Vintage education technology. In the Time4Learning office, we appreciate the history of educational technology & enjoy viewing previous "revolutions" in edtech. Visitors get to visit the museum. Have retired film strips, educ'l records, or whatever? We might give them a home. Did you use these technologies, were they revolutionary? Comment on the site. PS. I'm looking for a classic old teacher gradebook, have one?
The telegraph with Morse Code revolutionized long distance communications in 1800s. Coupled with the railroad, it launched the modern network era which directly led to the Interstate Highway System, the telephone system, and today's Internet.
My Dad used and knew Morse. I know:
dot dot dot dash dash dash dot dot dot (SOS).
For my birthday, I received my own Morse Code set (thanks Diane and Brian).
Morse Code Signaling Outfit
I'm sort of surprised that there's no more websites and apps dedicated to allowing us to experience the beauty of Morse Code. Well, there's a project!
While today's youth might be unfamiliar with taking pictures with a dedicated camera, I can well remember black and white cameras, Polaroid cameras, Kodak Instamatics, bellows cameras, flash bulbs, and even developing and printing lack and white photos. And my collection is full of these. In fact, it got enriched by two new cameras in the past week.
These are Polaroid cameras before the Polaroid became synonymous with instant photography.
Selfies weren't so practical with the old technology....
The magic of light! The Magic Lantern. In our office, we have what is known as a Magic Lantern! We fired it up this week.
Photons travelling through the air creating an image of a
place, a time, where in most cases, it would not have been possible to travel
to or see without the help of a Magic Lantern.
No need to rub this lantern and make a wish to be
transported to a new dimension.

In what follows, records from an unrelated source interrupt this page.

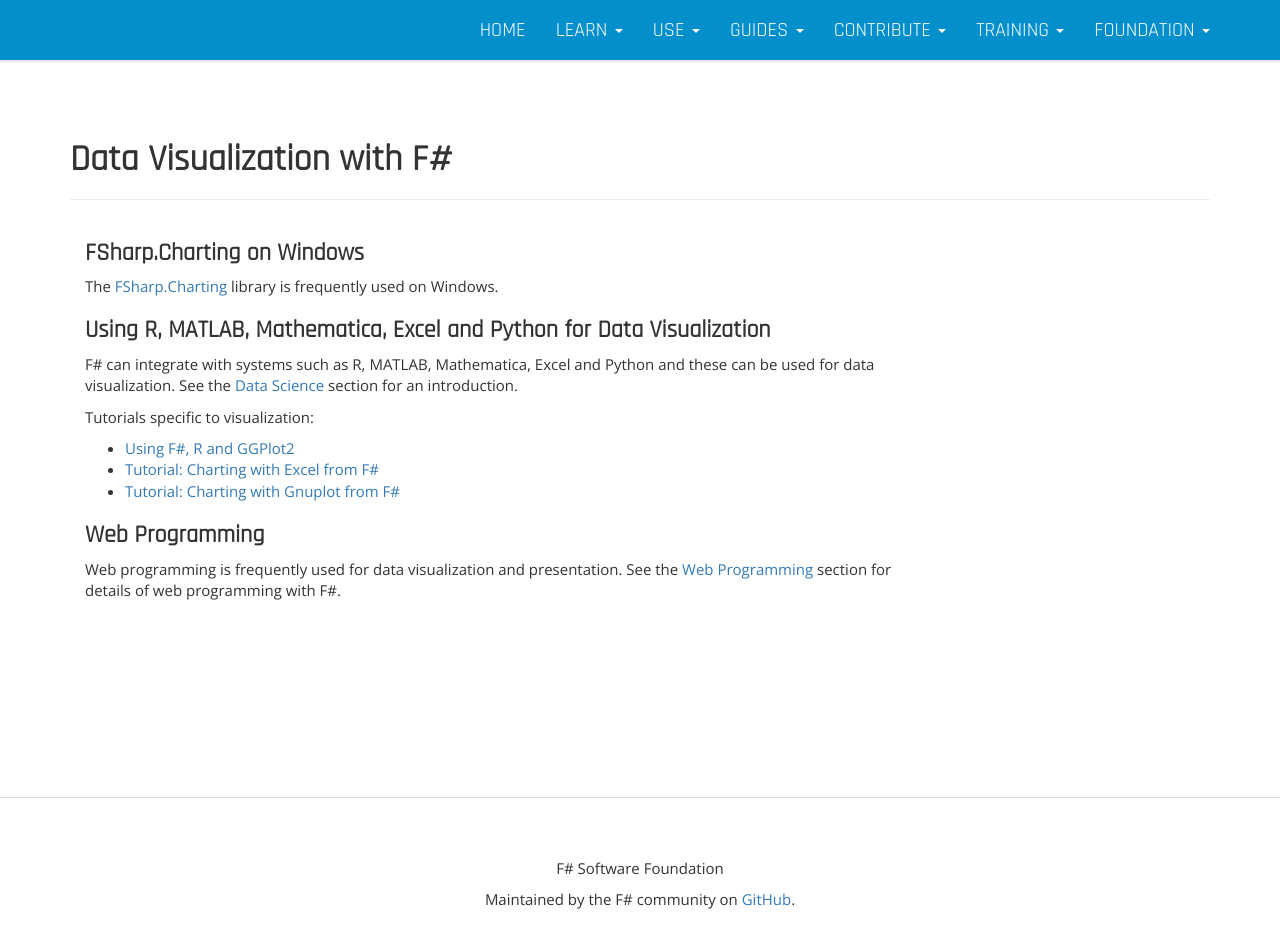
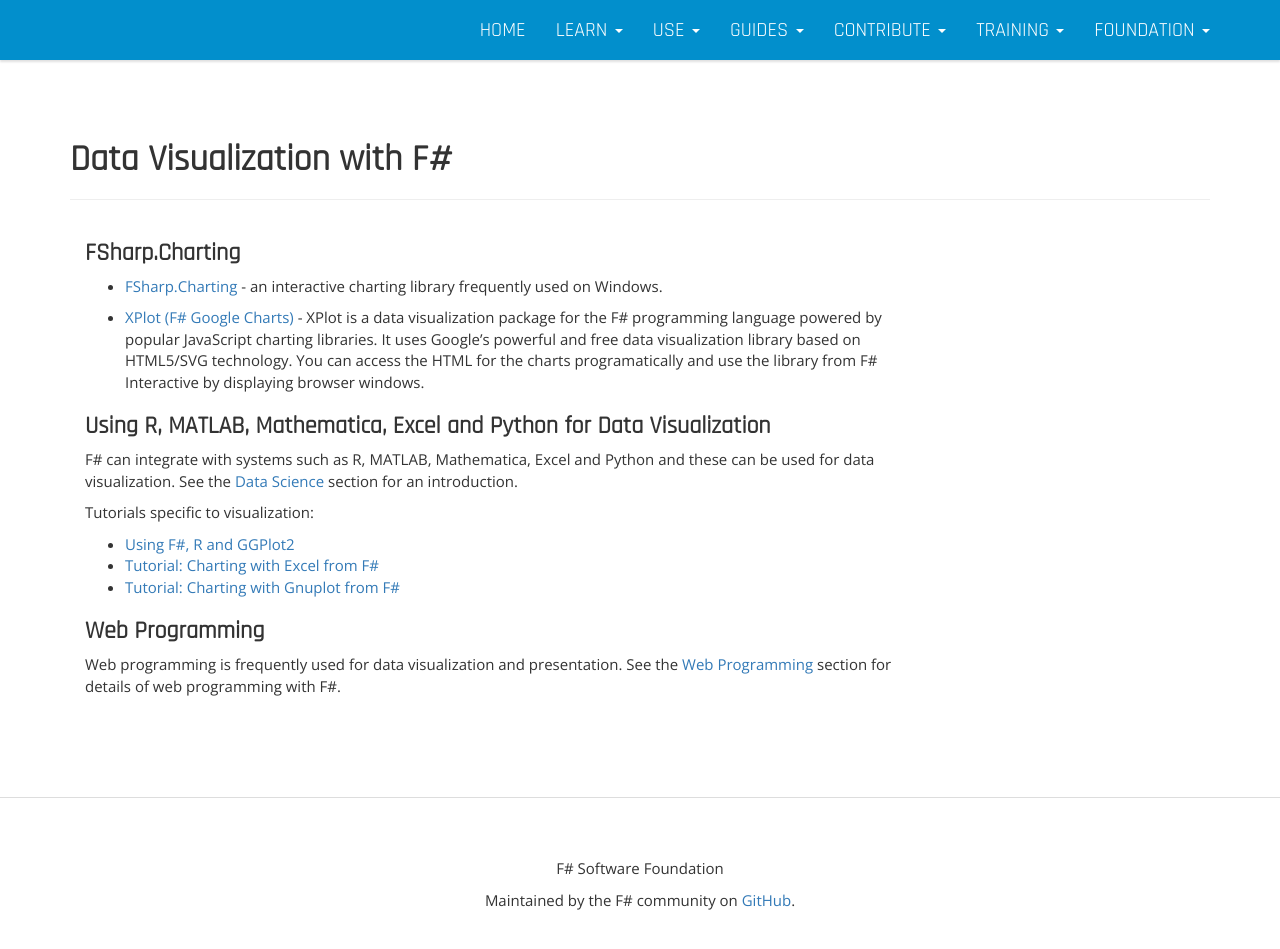
Before and after one commit to fsharp/fsharp.org, a Jekyll site: the page built from guides/data-visualization/index.md, in a window 1280 px wide and 987 px high. Shown: the top 949 px of the window. Built offline with Jekyll 4.4.1, drawn with Linux system fonts in a browser that asks for light colours; nearby versions of some CDN libraries.

Commit message:
Update index.md

```diff
--- a/guides/data-visualization/index.md
+++ b/guides/data-visualization/index.md
@@ -6,9 +6,11 @@ redirect_from: "/data-visualization/index.html"
 ---
 
 
-### FSharp.Charting on Windows
+### FSharp.Charting
 
-The [FSharp.Charting](http://fsharp.github.io/FSharp.Charting/) library is frequently used on Windows.
+* [FSharp.Charting](http://fsharp.github.io/FSharp.Charting/) - an interactive charting library frequently used on Windows.
+
+* [XPlot (F# Google Charts)](http://tahahachana.github.io/XPlot/) - XPlot is a data visualization package for the F# programming language powered by popular JavaScript charting libraries. It uses Google's powerful and free data visualization library based on HTML5/SVG technology.  You can access the HTML for the charts programatically and use the library from F# Interactive by displaying browser windows.
 
 ### Using R, MATLAB, Mathematica, Excel and Python for Data Visualization
 
```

We take a lot for granted in the 21st century. Roll
back time just a couple of generationsto the middle of the 18th century one would see teachers using
a Magic Lantern to transport their student to a place outside their classroom.
Today, it’s the Internet, along with cell phones, iPads, tablets but in those
days a different but special set of tech tools were required.
In order to create photons with enough lumens to create an
image one would have to burn fuel. (Certain fuels burned brighter than others but that is a whole different subject).
The light from that fuel would be shine onto a convex mirror
to concentrate the light and reflect it through a lens that would project the filtered
image onto a screen (in most cases a wall).
In the following pictures (each picture tells a thousand
words) we show you the technology behind the Magic Lantern along with images of
what is required to make that technology function correctly.
Enjoy and truly appreciate what we have today!
Please Note that some items were substituted i.e lighter, scissors, newer bottle of parafin fuel and such